Richard Kelly illuminated some of the twentieth century’s most iconic buildings: the Glass House, Seagram Building and Kimbell Art Museum, to name a few. His design strategy was surprisingly simple, but extremely successful.
Lighting for architecture has been and still often is dominated by an engineering viewpoint, resigned to determining sufficient illuminance levels for a safe and efficient working environment. With a background in stage lighting, Kelly introduced a scenographic perspective for architectural lighting. His point of view might look self-evident to today’s architectural community, but it was revolutionary for his time and has strongly influenced modern architecture.
Read more about Richard Kelly’s remarkable, and unsung, contribution to architecutre, after the break.
To celebrate the launch of ArchDaily Materials, our new product catalog, we've rounded up 10 awesome projects from around the world that were inspired by one material: glass. Check out the projects after the break...

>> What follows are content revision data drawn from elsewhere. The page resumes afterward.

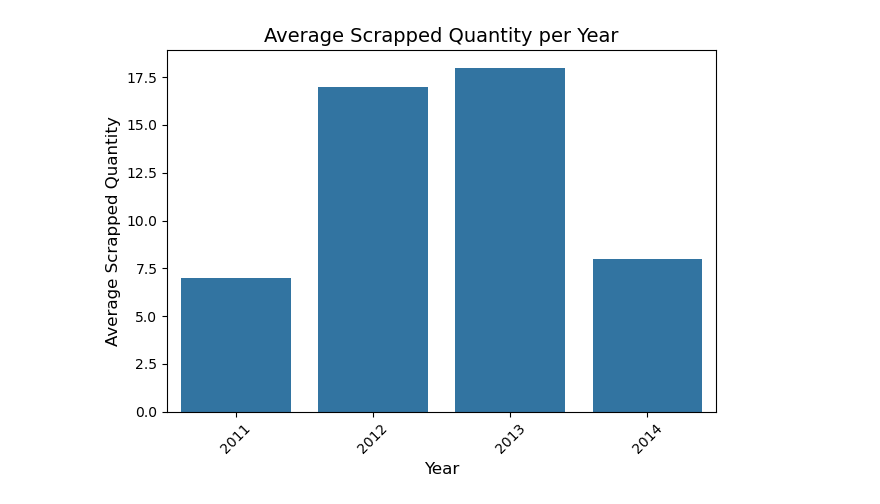
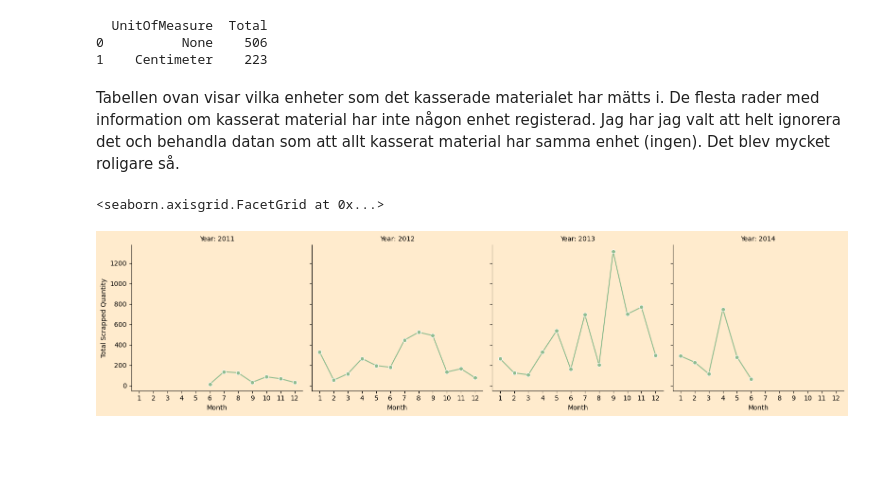
Before and after one commit to SisselN/ds24_sql, a Jupyter notebook: kunskapskontroll_sql.ipynb, the cells around one changed output. Cells and saved outputs as stored; diff of their text form; code cells hidden in the pictures; blank space fills up the shorter version.

```diff
--- a/kunskapskontroll_sql.ipynb
+++ b/kunskapskontroll_sql.ipynb
@@ -62,21 +119,58 @@ print(scrapOverview)
-# %%
-# Kasserat material i medeltal fördelat per år (2011-2014)
-
-scrap_mean_yearly_query = """
-SELECT YEAR(EndDate) AS ScrapYear, AVG(ScrappedQty) AS AvgScrap
-FROM Production.WorkOrder
-WHERE ScrappedQty > 0
-GROUP BY YEAR(EndDate);
-"""
-
-yearlyScrapMean = pd.read_sql(scrap_mean_yearly_query, engine)
-
-# Barplot
-sns.barplot(data=yearlyScrapMean, x='ScrapYear', y='AvgScrap')
-plt.title("Average Scrapped Quantity per Year", fontsize=14)
-plt.xlabel("Year", fontsize=12)
-plt.ylabel("Average Scrapped Quantity", fontsize=12)
-plt.xticks(rotation=45)
-plt.tight_layout()
-# %% [output]
-[figure, removed]
+# %%
+# Enhet
+enhetsQuery = """SELECT
+    U.Name AS UnitOfMeasure
+    ,COUNT(*) AS Total
+FROM
+    Production.WorkOrder AS W
+INNER JOIN
+    Production.Product AS P
+    ON W.ProductID = P.ProductID
+LEFT JOIN
+    Production.UnitMeasure AS U
+    ON P.SizeUnitMeasureCode = U.UnitMeasureCode
+WHERE
+    W.ScrappedQty > 0
+GROUP BY
+	U.Name
+ORDER BY Total DESC;
+"""
+enheter = pd.read_sql(enhetsQuery, engine)
+print(enheter)
+# %% [output]
+  UnitOfMeasure  Total
+0          None    506
+1    Centimeter    223
+# %% [markdown]
+Tabellen ovan visar vilka enheter som det kasserade materialet har mätts i. De flesta rader med information om kasserat material har inte någon enhet registerad. Jag har jag valt att helt ignorera det och behandla datan som att allt kasserat material har samma enhet (ingen). Det blev mycket roligare så.
+# %%
+scrap_monthly_query = """
+SELECT
+    YEAR(EndDate) AS ScrapYear
+    ,MONTH(EndDate) AS ScrapMonth
+    ,SUM(ScrappedQty) AS TotalScrap
+FROM
+    Production.WorkOrder
+WHERE
+    ScrappedQty > 0
+GROUP BY
+    YEAR(EndDate), MONTH(EndDate)
+ORDER BY
+    ScrapYear, ScrapMonth;
+"""
+
+scrap_data = pd.read_sql(scrap_monthly_query, engine)
+scrap_data['YearMonth'] = scrap_data['ScrapYear'].astype(str) + '-' + scrap_data['ScrapMonth'].astype(str).str.zfill(2)
+
+g = sns.FacetGrid(scrap_data, col="ScrapYear", col_wrap=4, height=4)
+g.map(sns.lineplot, "ScrapMonth", "TotalScrap", color='darkseagreen', marker='o')
+g.set_axis_labels("Month", "Total Scrapped Quantity")
+g.set_titles("Year: {col_name}")
+g.set(xticks=list(range(1, 13)))
+plt.gcf().set_facecolor('blanchedalmond')
+for ax in g.axes.flat:
+    ax.set_facecolor('blanchedalmond')
+g.tight_layout()
+# %% [output]
+<seaborn.axisgrid.FacetGrid at 0x...>
+[figure, added]
```
Also changed, not shown: parts of 25 cells of this notebook, 1 other file.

In Modernism’s attempt to dissolve spatial boundaries with transparency, the material used - glass - is all too often dematerialised. In contrast, the New York-based designer James Carpenter is interested in multiple readings of glass - beyond transparency.
As Carpenter explains: “People approach light in relationship to architecture. It is that the light is the means by which the architecture is revealed and the architecture is basically defined by the way the light enters the space. I tend to think actually from the opposite direction where the light itself is what informs the architecture. The architecture is in service of light rather than the other way around.”
More Light Matters, after the break…
Apple has successfully secured a patent for the cylindrical, glass entrance to its Shanghai store. After trademarking the design and layout of its retail stores last January, this is one more battle Apple has won for copyrighting its signature look.
More on the patented design after the break.
The New York Times has published “A Short History of the Highrise” - an interactive documentary that explores the 2,500-year global history of vertical living and issues of social equality in an increasingly urbanized world. Organized in four short films - “Mud,” “Concrete,” “Glass,” and “Home” - viewers are given the option to "dig deeper" into each subject and explore additional archival material while viewing the film. Check out the film here.
With ever-expanding traveling exhibitions attracting over 35,000 yearly visitors from around the globe, the Aspen Art Museum (AAM) has outgrown their cozy 9,000 square foot facility in which they have called home since their established in 1979. Japanese architect Shigeru Ban has been commissioned to design the new museum, being the first museum he has constructed in the U.S. The project is set for completion in August 2014. Continue reading for more information.
Architects: Burgos & Garrido arquitectos Location: Madrid, Spain Architects In Charge: Alberto Pieltain, Justo Fernández-Trapa Collaborators: Saúl García, Ángeles García, Agustín Martín, Almudena Carro, Beatriz Amán, Pilar Recio, Alberto López, Héctor Pérez Project Year: 2008 Photographs: Ángel Baltanás
Architects: Nicolás del Rio + Max Núñez Location: Quintero, Valparaíso Region, Chile Architect In Charge: Nicolás del Rio, Max Núñez Project Year: 2009 Project Area: 150 sqm Photographs: Erieta Attali, Felipe Camus, Sergio Pirrone
Architects: Paulíny Hovorka Architekti + Stefan Moravcik architectural atelier Location: Banská Bystrica, Slovakia Design Team: Branislav Hovorka, Štefan Moravčík, Martin Paulíny Project Year: 2011 Project Area: 1,385 sqm Photographs: Courtesy of Paulíny Hovorka Architekti